ESG factors often address corporate “externalities” – that is, impacts that affect stakeholders other than the company itself and its shareholders. By pushing costs such as pollution or the effects of poverty wages onto third parties, rather than onto its own financial statements, a company may be able to argue that its financial performance is improved. ESG investing generally favors companies that internalize such externalities. According to the DOL’s proposed economic materiality test, if an ESG factor which favors internalizing a cost does not have a demonstrable material positive effect on a company’s financial performance, it must be disregarded.

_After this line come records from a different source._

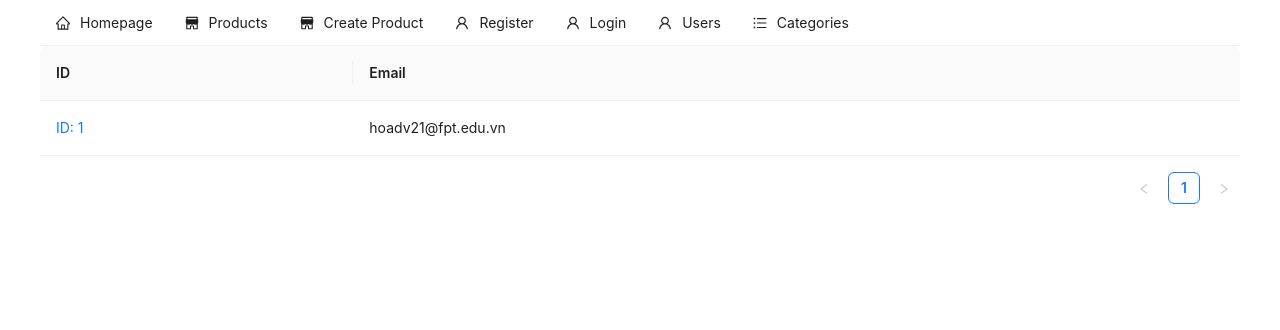
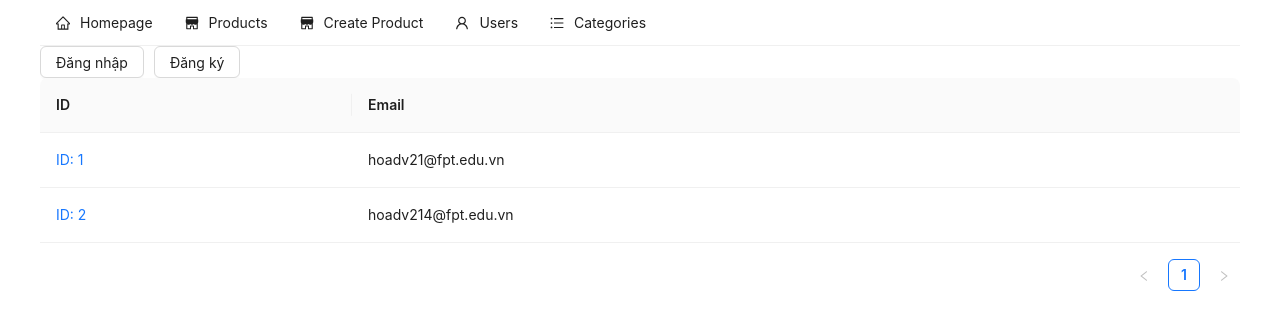
Before and after one commit to vanhoa690/react-su25, a React (Vite) app: page /users in a window 1280 px wide. Shown: the top 330 px of the page. Built offline with nearby package versions, Linux system fonts and the light colour scheme; data requests are answered from the project's data file.

Commit message:
logout and protect route admin

```diff
--- a/db.json
+++ b/db.json
@@ -74,6 +74,11 @@
       "email": "hoadv21@fpt.edu.vn",
       "password": "$2a$10$wj6KQYyH5Y6y8UZkOrMna.PUiEzX2xrZe40NQNv3Ya9Kiyu.2ZvI6",
       "id": 1
+    },
+    {
+      "email": "hoadv214@fpt.edu.vn",
+      "password": "$2a$10$WGyIBs6RfLN.V3FgvGM9gOlM8UwrWLg5y24hTwL4KcoJJgRmA828C",
+      "id": 2
     }
   ]
 }
--- /dev/null
+++ b/src/components/AccessDenied.tsx
@@ -0,0 +1,18 @@
+import React from "react";
+import { Link } from "react-router-dom";
+import { Result, Button } from "antd";
+
+const AccessDenied: React.FC = () => (
+  <Result
+    status="403"
+    title="403"
+    subTitle="Bạn không có quyền truy cập trang này."
+    extra={
+      <Link to="/">
+        <Button type="primary">Về trang chủ</Button>
+      </Link>
+    }
+  />
+);
+
+export default AccessDenied;
--- a/src/components/Header.tsx
+++ b/src/components/Header.tsx
@@ -6,8 +6,8 @@ import {
   UserOutlined,
 } from "@ant-design/icons";
 import type { MenuProps } from "antd";
-import { Menu } from "antd";
-import { useNavigate } from "react-router-dom";
+import { Button, Menu } from "antd";
+import { Link, useNavigate } from "react-router-dom";
 
 type MenuItem = Required<MenuProps>["items"][number];
 
@@ -27,16 +27,7 @@ const items: MenuItem[] = [
     key: "/products/create",
     icon: <ShopFilled />,
   },
-  {
-    label: "Register",
-    key: "/register",
-    icon: <UserOutlined />,
-  },
-  {
-    label: "Login",
-    key: "/login",
-    icon: <UserOutlined />,
-  },
+
   {
     label: "Users",
     key: "/users",
@@ -52,6 +43,13 @@ const items: MenuItem[] = [
 const Header: React.FC = () => {
   const [current, setCurrent] = useState("home");
   const navigate = useNavigate();
+  const token = localStorage.getItem("token");
+
+  const handleLogout = () => {
+    localStorage.removeItem("token");
+    localStorage.removeItem("user");
+    window.location.href = "/login";
+  };
 
   const onClick: MenuProps["onClick"] = (e: any) => {
     setCurrent(e.key);
@@ -59,12 +57,28 @@ const Header: React.FC = () => {
   };
 
   return (
+    <div>
       <Menu
         onClick={onClick}
         selectedKeys={[current]}
         mode="horizontal"
         items={items}
       />
+      <div>
+        {token ? (
+          <Button onClick={handleLogout}>Đăng xuất</Button>
+        ) : (
+          <>
+            <Link to="/login" style={{ marginRight: 10 }}>
+              <Button>Đăng nhập</Button>
+            </Link>
+            <Link to="/register">
+              <Button>Đăng ký</Button>
+            </Link>
+          </>
+        )}
+      </div>
+    </div>
   );
 };
 
--- /dev/null
+++ b/src/components/PrivateRoute.tsx
@@ -0,0 +1,10 @@
+import React from "react";
+import { Outlet } from "react-router-dom";
+import AccessDenied from "./AccessDenied";
+
+const PrivateRoute: React.FC = () => {
+  const token = localStorage.getItem("token");
+  return token ? <Outlet /> : <AccessDenied />;
+};
+
+export default PrivateRoute;
--- a/src/hooks/useAuth.ts
+++ b/src/hooks/useAuth.ts
@@ -1,8 +1,10 @@
 import { useMutation } from "@tanstack/react-query";
 import { message } from "antd";
 import axios from "axios";
+import { useNavigate } from "react-router-dom";
 
 export const useAuth = (resource: string) => {
+  const nav = useNavigate();
   const authUser = async (values: any) => {
     const res = await axios.post(`http://localhost:3001/${resource}`, values);
     return res.data;
@@ -13,6 +15,8 @@ export const useAuth = (resource: string) => {
     onSuccess: (data) => {
       message.success("Thanh cong");
       localStorage.setItem("token", data.accessToken);
+      localStorage.setItem("user", JSON.stringify(data.user));
+      resource === "register" ? nav("/login") : nav("/");
     },
     onError: () => {
       message.error("That bai");
```
Also changed, not shown: src/App.tsx (+10 -2 lines). Lines whose indentation alone changed are shown as unchanged.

However, those externalized costs may be pushed onto other companies or may negatively affect the economy as a whole, which affects all companies. Pension plans are sometimes called “universal owners” because they own a broad cross-section of the investable economy. What is an externality to an individual company, arguably improving its near-term performance, may adversely affect the long-term performance of an entire pension portfolio because of the effects of that externality on other companies in the portfolio and on the economy as a whole, ultimately affecting all companies held in the portfolio.
Internalizing costs at their source allows for the most efficient allocation of those costs within the economy as a whole. For example, companies that must internalize the costs of their carbon outputs can decide to decarbonize their operations or, if more efficient, to purchase offsets in a carbon trading framework. However, if those costs are not internalized, then companies can pursue inefficient, beggar-thy-neighbor practices that damage the economy as a whole – and harm pension plans as universal owners.
By preventing ERISA fiduciaries from considering the potential positive effects of ESG investing on an entire pension portfolio, the DOL’s proposed rulemaking potentially subjects plan participants to lower financial returns in contravention of the purposes of ERISA.
If it had been Applied Over the Past Five Years, the “Economically Material” Test Would Not Have Helped Conventional Investors and Would Have Caused Many Responsible Investors to Lose Money
A specific reason why many responsible funds have outperformed their conventional peers over the past five years is that they underweighted investments in the fossil fuel industry. The view that fossil fuels posed outsized financial risks in the relative near-term (five years) was not the “generally accepted” view five years ago. A responsible investment analyst five years ago would probably not have been able to demonstrate the economic materiality of concerns that he or she had about fossil fuels at that time – at least in terms of “generally accepted investment theories.” In any event, he or she almost certainly would not have wanted to have that argument with a DOL investigator in an enforcement context. Yet, the judgement that fossil fuels posed outsized financial risks in the relative near-term turned out to be correct as the industry has lurched from crisis to crisis. Over the past five years, the energy sector component of the S&P 500 index has lost over 35% of its value while the S&P 500 index as a whole (which includes the energy sector) gained over 60%, a staggering level of underperformance for the energy sector. Responsible investments that underweighted the fossil fuel industry made money relative to their conventional peers over the past five years – money that would have been lost to responsible retirement investors had the DOL’s proposed “economically material” test been applied.
How should investment analysts judge the fossil fuel industry today? Conventional wisdom is that fossil fuels will be part of the world’s energy mix for decades to come and that investments in the fossil fuel industry are now fairly priced and should be part of a “diversified” portfolio. But what if that “generally accepted” conventional wisdom is wrong? What if the climate crisis wor